Tuesday, November 18, 2008

Fraser Nelson: Perceptive on PMQs, Less So On The Economy

Fraser Nelson has just posted a further insight into the Economic understanding of the commenting classes HERE. Hangs head now for a brief moment in case he has a starred double first in the subject from a top University. He doesn't? History and Politics at Glasgow? As economically qualified as GOO you say? I didn't really think he did.

Here's a sample:

Yvette Cooper doesn’t like Cameron’s announcement that he’d spend less than the £680bn Brown intends to in 2010/11. “Unlike the Conservatives, we refuse to abandon people in tough times. The British economy needs a shot in the arm, not a slap in the face.” Except giving people their money back in tough times – as I suspect Cameron will do with the money he saves – is the very opposite of abandoning them.

Fraser's alright. He was bang on the money I think when he pointed at the childish "bet you don't answer" sneer tagged unto Cam's Baby P question last Wednesday. That's what triggered the clenchy jawed exchange. Not the idea of an independent inquiry which was obviously about to be ordered. Perceptive, though sadly he didn't really follow through.

Fraser was however very wide of the mark recently with some twaddle about the top 1% of earners and the tax they pay. This time too - remember this is real economics not emotional intelligence he's commenting on - he misses the boat I think. Though who knows perhaps "positioning" as tax cutters will persuade the workless and the work-light that the Tories are their best bet?

The thing is Fraser: which "people" is "people"? The people who disproportionately lose out when tax is cut and services are too? These are non tax payers. Those experiencing the greatest levels of complex multiple deprivation. Those needing the most state support to be as successful as they can be.
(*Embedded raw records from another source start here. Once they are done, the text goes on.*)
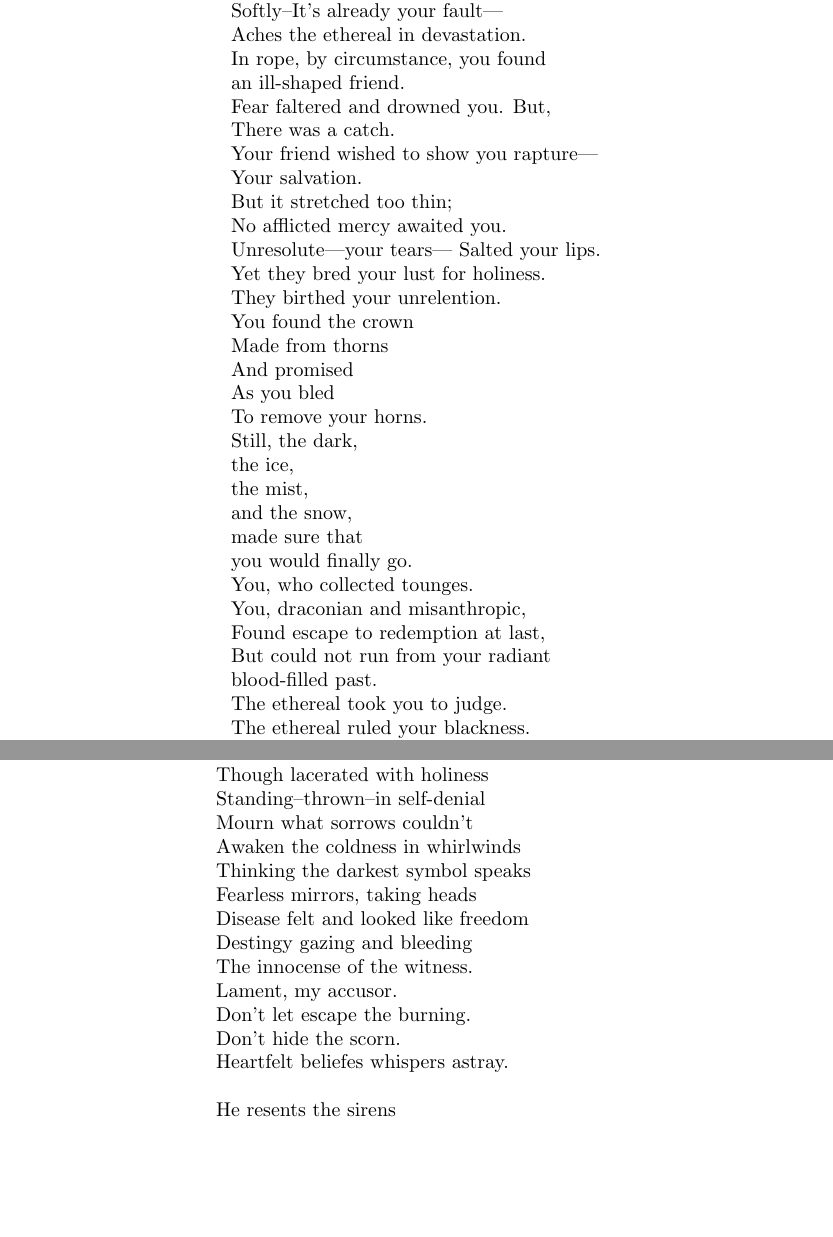
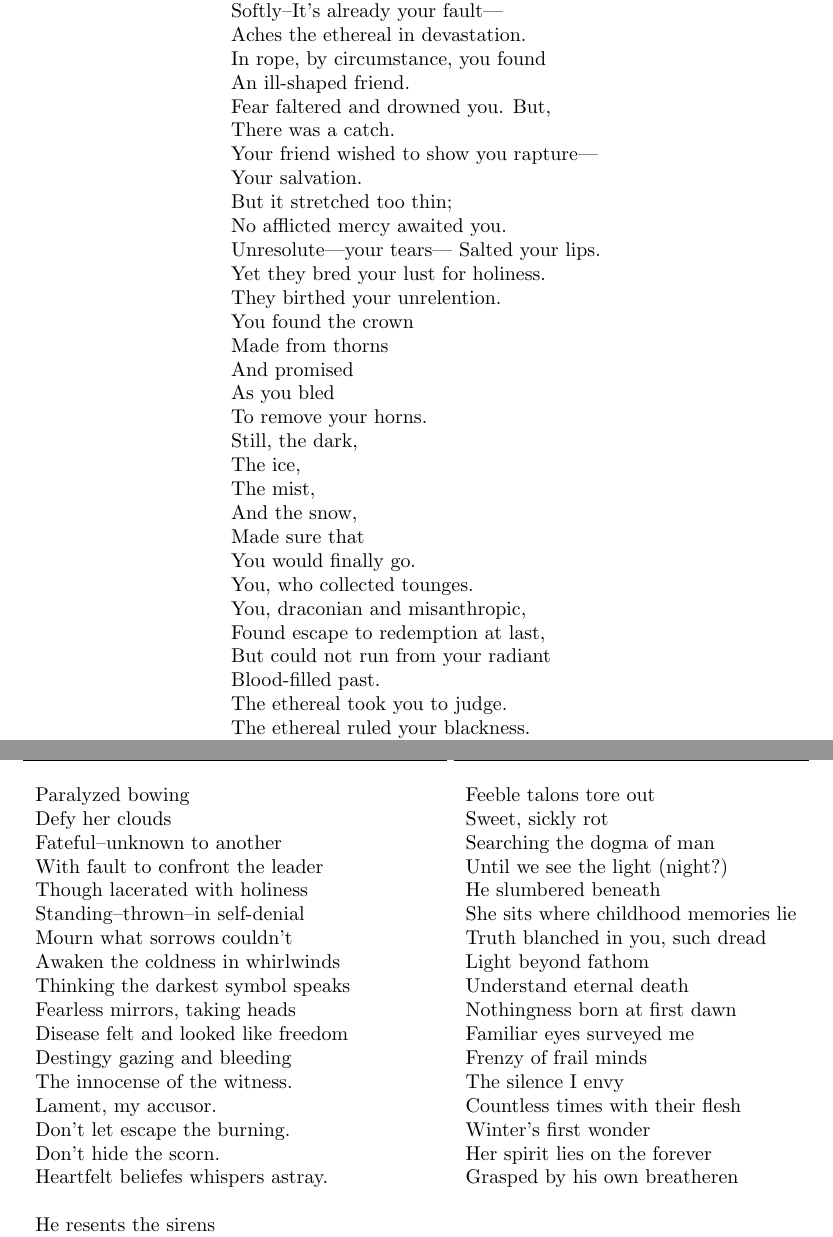
Before and after one commit to jad0017/poems, a LaTeX document (untitled.tex): two parts of pages 4 and 5 of 5, joined at a grey line, cut so that both start at the same text, the shorter picture padded with empty space. Compiled offline with pdfLaTeX.

Commit message:
Adding more fun

```diff
--- a/untitled.tex
+++ b/untitled.tex
@@ -138,7 +138,7 @@ That you'll one day see the sky. \\
 Softly--It's already your fault--- \\
 Aches the ethereal in devastation. \\
 In rope, by circumstance, you found \\
-an ill-shaped friend. \\
+An ill-shaped friend. \\
 Fear faltered and drowned you. But, \\
 There was a catch. \\
 Your friend wished to show you rapture--- \\
@@ -155,16 +155,16 @@ And promised \\
 As you bled \\
 To remove your horns. \\
 Still, the dark, \\
-the ice, \\
-the mist, \\
-and the snow, \\
-made sure that \\
-you would finally go. \\
+The ice, \\
+The mist, \\
+And the snow, \\
+Made sure that \\
+You would finally go. \\
 You, who collected tounges. \\
 You, draconian and misanthropic, \\
 Found escape to redemption at last, \\
 But could not run from your radiant \\
-blood-filled past. \\
+Blood-filled past. \\
 The ethereal took you to judge. \\
 The ethereal ruled your blackness. \\
 The ethereal showed you light. \\
@@ -219,6 +219,43 @@ Chicken Palace \\
 To compromise your death \\
 Running kittens (drug runn[er|ing] kittens?) \\
 \end{tabular}
+\begin{tabular}{l}
+\multicolumn{1}{c}{\textbf{--- 03 ---}} \\ \hline
+\\
+Feeble talons tore out \\
+Sweet, sickly rot \\
+Searching the dogma of man \\
+Until we see the light (night?) \\
+He slumbered beneath \\
+She sits where childhood memories lie \\
+Truth blanched in you, such dread \\
+Light beyond fathom \\
+Understand eternal death \\
+Nothingness born at first dawn \\
+Familiar eyes surveyed me \\
+Frenzy of frail minds \\
+The silence I envy \\
+Countless times with their flesh \\
+Winter's first wonder \\
+Her spirit lies on the forever \\
+Grasped by his own breatheren \\
+\\
+\\
+\\
+\\
+\\
+\\
+\\
+\\
+\\
+\\
+\\
+\\
+\\
+\\
+\\
+\\
+\end{tabular}
 \end{center}
 
 \end{document}
```
Also changed, not shown: untitled.tex (8 more changed lines), 4 other files.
It is Labour's historic mission to look after those people. Even during the NL years this has been honoured. Even if the middle classes have also been pursued.

Cam's proposals to date on tax breaks have the air of (a) billowy flannels and (b) different beneficiaries than this.

Small business owners, large business owners paying corporation tax. In other words those still making excess profits over what they need to pay their cost of sales, finance, basic drawings.

These people will not be given back much of their money in any Tory tax cut scenario yet explained to the great british public. Even though the TPA quite rightly pointed out that as these people tend to spend their money before it touches the sides they are the best option in terms of boosting demand.


Fraser Nelson said...

Chris, I dont claim any great expertise in economics but you don't need a PhD to know that people are better-off when they're taxed less.

I suspect DC's tax cuts will be directed at the low-paid who have suffered the most from this government.

Chris Paul said...

People in the lowest layer of society are not taxed at all Fraser. And the proposals that DC brought forward so far were NOT targeted at the low paid, even though this was one of the TPA observations, and one which THEY said would be most effective in boosting spending.

But this idea:

"people are better-off when they're taxed less"

is very simplistic and easy to reduce to absurdity.

Suppose there were no tax at all, and no collective services provided by the state or any smaller unit of government.

Would people then be better off when they're taxed less? Or would only the rich who can buy their own doctoring, schooling, retirement needs, means of transport be better off?

And would that be sustainably better off or not.

Wasn't it Lido Anthony Iacocca aka Lee, CEO of Chrysler who was taught a lesson about economics by the boss of his union?

He showed the man his robots. The man thought for a moment, having been more or less told he and his members will be surplus to requirements.

He simply asked Lee who would be buying his cars when the robots took over.

Capital needs customers with money in their pockets, which is a fortunate brake on lay offs etc. And Capital also needs healthy and well educated talent and workers to pull the levers and turn the knobs.

People ARE NOT necessarily better off when they're taxed less.


Obviously with my A Level Economics and my Undergrad options in this and cognate areas I'm no PhD either. But the worrying thing really is not your own slightly missed analysis but the baa baa sheeple like poor Iain who assume you are some kind of expert.

The top 1% tax analysis was way wrong also.

But very good spot on Gordon and Cam and the Baby P debate. Right on the money with that. Worth following up more I thought.